Schueck, the Little Rock steel fabricator and erector, said compliance burdens should not be growing at a “point in the United States where tradesmen and women are needed” at every turn. “I think we need to figure out a way for people to work rather than give them reasons not to work.”
Clinton National Airport announced an employee vaccine mandate last week after receiving guidance that it falls under rules for federal employees. If workers are not vaccinated by Dec. 8, they face dismissal. The airport receives federal money through lease contracts with the Federal Aviation Administration and the Transportation Security Administration. As of Tuesday, 104 of the airport’s 147 workers had gotten a shot.
Tyson Touts Success
Also last week, just short of today’s deadline for mandatory vaccinations, poultry and meat industry leader Tyson Foods said 96% of its employees had been vaccinated. Only half its 120,000 workers were vaccinated before the mandate was announced Aug. 3. CEO Donnie King praised the workforce, and while standing firm on plans to fire unvaccinated workers, he added that Tyson would welcome back dismissed employees who decide later to be vaccinated.
Schueck, who has about 2,400 total employees, said many serious questions remain unanswered. “Will subcontractors and suppliers on federal projects be held to the same federal requirements? Will the 100 employees be counted on a companywide basis or per location? What are the penalties? With all these unanswered questions, I cannot begin to wrap my head around the difficulties.” For now, businesses aren’t even certain if they or their employees will be have to pay for any weekly tests.

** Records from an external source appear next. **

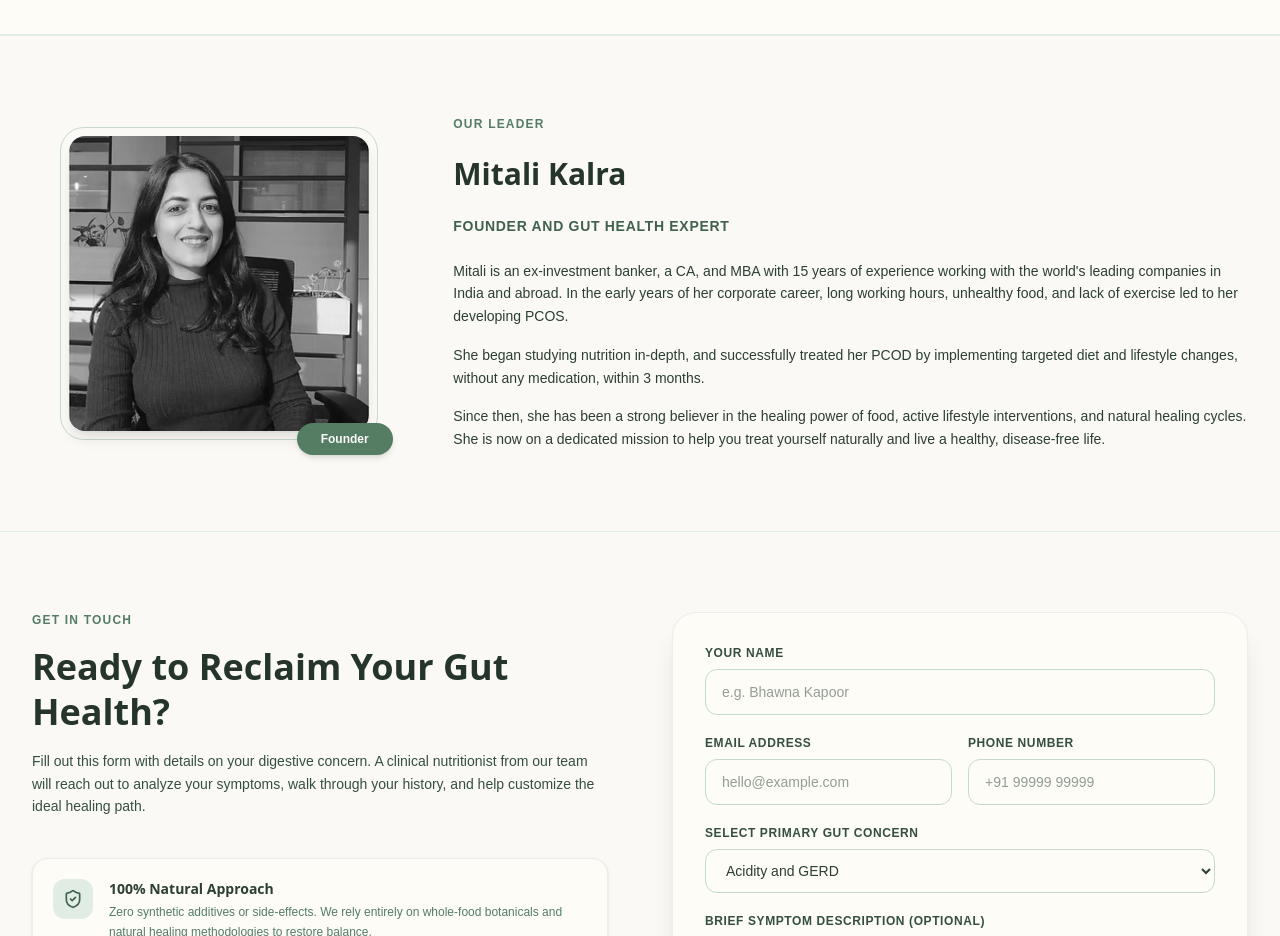
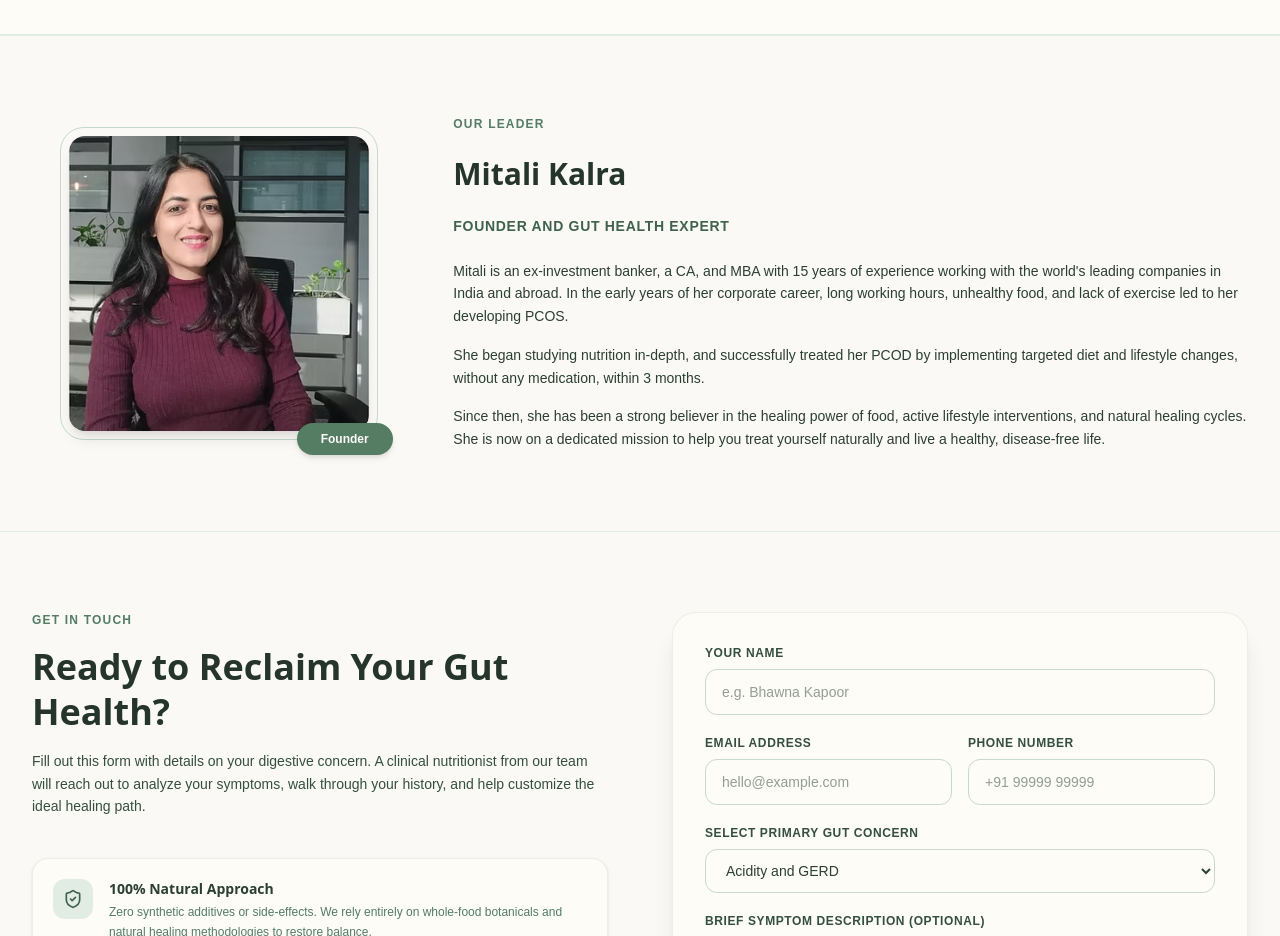
Before and after one commit to Two19Labs/mosha, a React (Vite) app: page / in a window 1280 px wide. Shown: the part 5080-6016 px from the top of the page. Built offline with nearby package versions, Linux system fonts and the light colour scheme.

Commit message:
style: remove grayscale hover effect from founder image

```diff
--- a/src/pages/Home.jsx
+++ b/src/pages/Home.jsx
@@ -531,7 +531,7 @@ Please connect me with a gut nutrition expert.`;
                 <img
                   src={founderImage}
                   alt="Mitali Kalra"
-                  className="rounded-2xl max-w-xs object-cover grayscale hover:grayscale-0 transition-all duration-500 shadow-lg"
+                  className="rounded-2xl max-w-xs object-cover transition-all duration-500 shadow-lg"
                 />
                 <div className="absolute -bottom-4 -right-4 bg-sage-500 text-cream-100 px-6 py-2 rounded-full text-xs font-bold font-sans shadow-md">
                   Founder
```
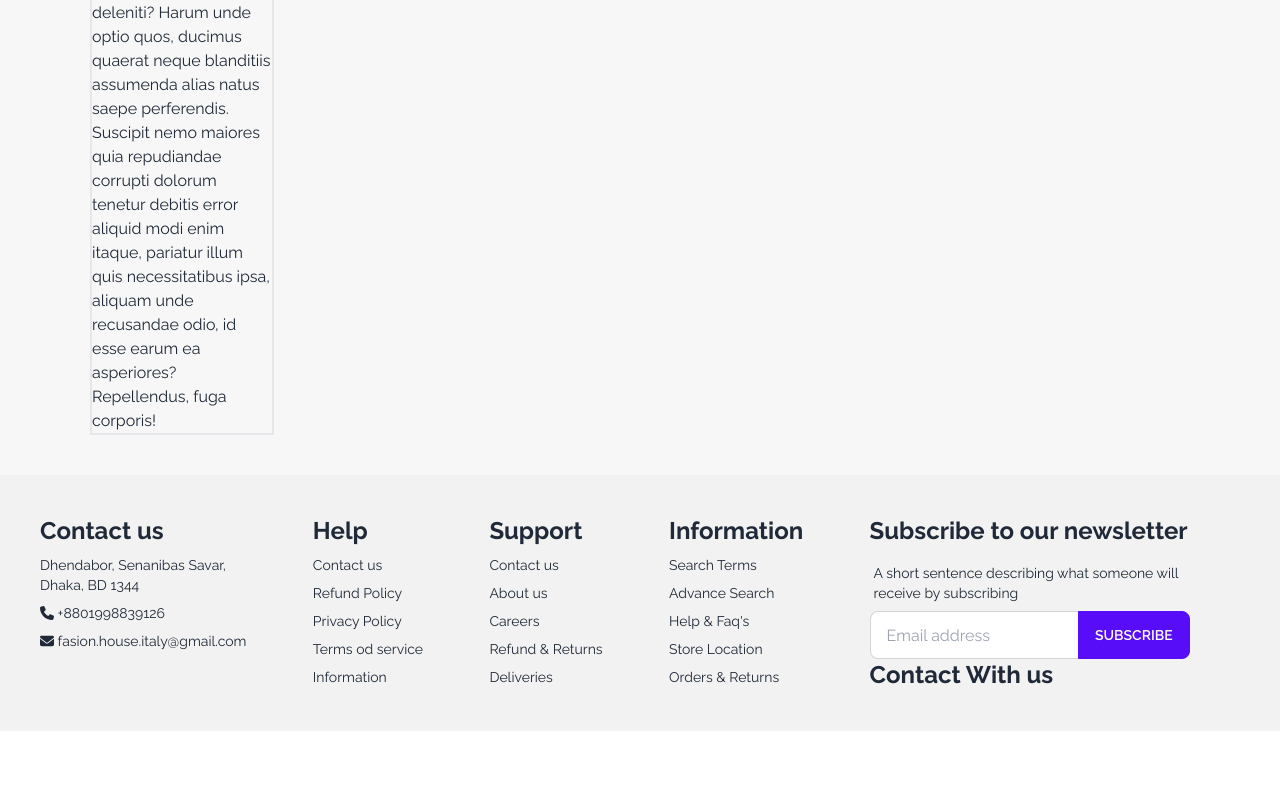
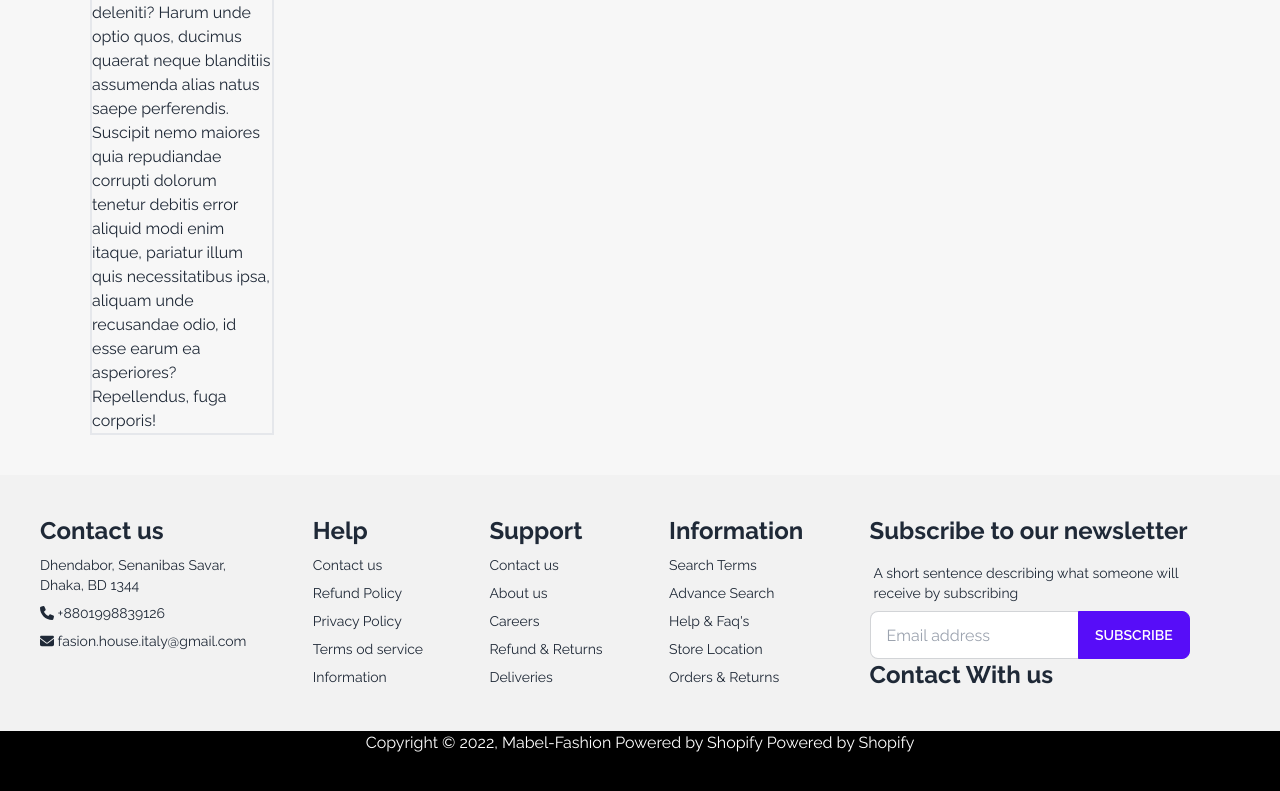
Before and after one commit to developer-mohammad-faisal/fashion-house-italyl-client, a React (Create React App) app: page /home in a window 1280 px wide. Shown: the part 705-1496 px from the top of the page. Before the commit the page ends 1436 px from the top, so only its background shows below. Built offline with nearby package versions, Linux system fonts and the light colour scheme.

Commit message:
copy right

```diff
--- a/src/components/shared/Footer.js
+++ b/src/components/shared/Footer.js
@@ -74,6 +74,9 @@ const Footer = () => {
           </div>
         </div>
       </footer>
+      <div>
+        <h1 className="bg-black text-white text-center h-16">Copyright © 2022, Mabel-Fashion Powered by Shopify Powered by Shopify</h1>
+      </div>
     </div>
   );
 };
```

“Hopefully, many of our questions will be answered by the federal requirements, and any conflicts with state laws will be quickly resolved by the courts. I’ve also been advised to stay away from federal work if possible,” Schueck said.
Jackson is telling his legal clients to first figure out if the federal requirements apply to their businesses.
If not, executives should determine whether they want to impose any vaccination requirements at all. If so, they will need contingency plans for testing vaccine resisters under the Arkansas law.
“If you have fewer than 100 employees, you’re not getting Medicaid or Medicare money and you’re not a federal contractor, then really all that’s going to apply to you is the Arkansas law, and you will need mechanisms to do weekly testing, and a protocol for determining how employees will prove having antibodies in their bloodstreams. Testing is going to be a big issue.”
The best advice is for employers to get shots into as many employees as possible, Jackson said. “If you get 100% of your workers vaccinated, you’ve solved the issue.”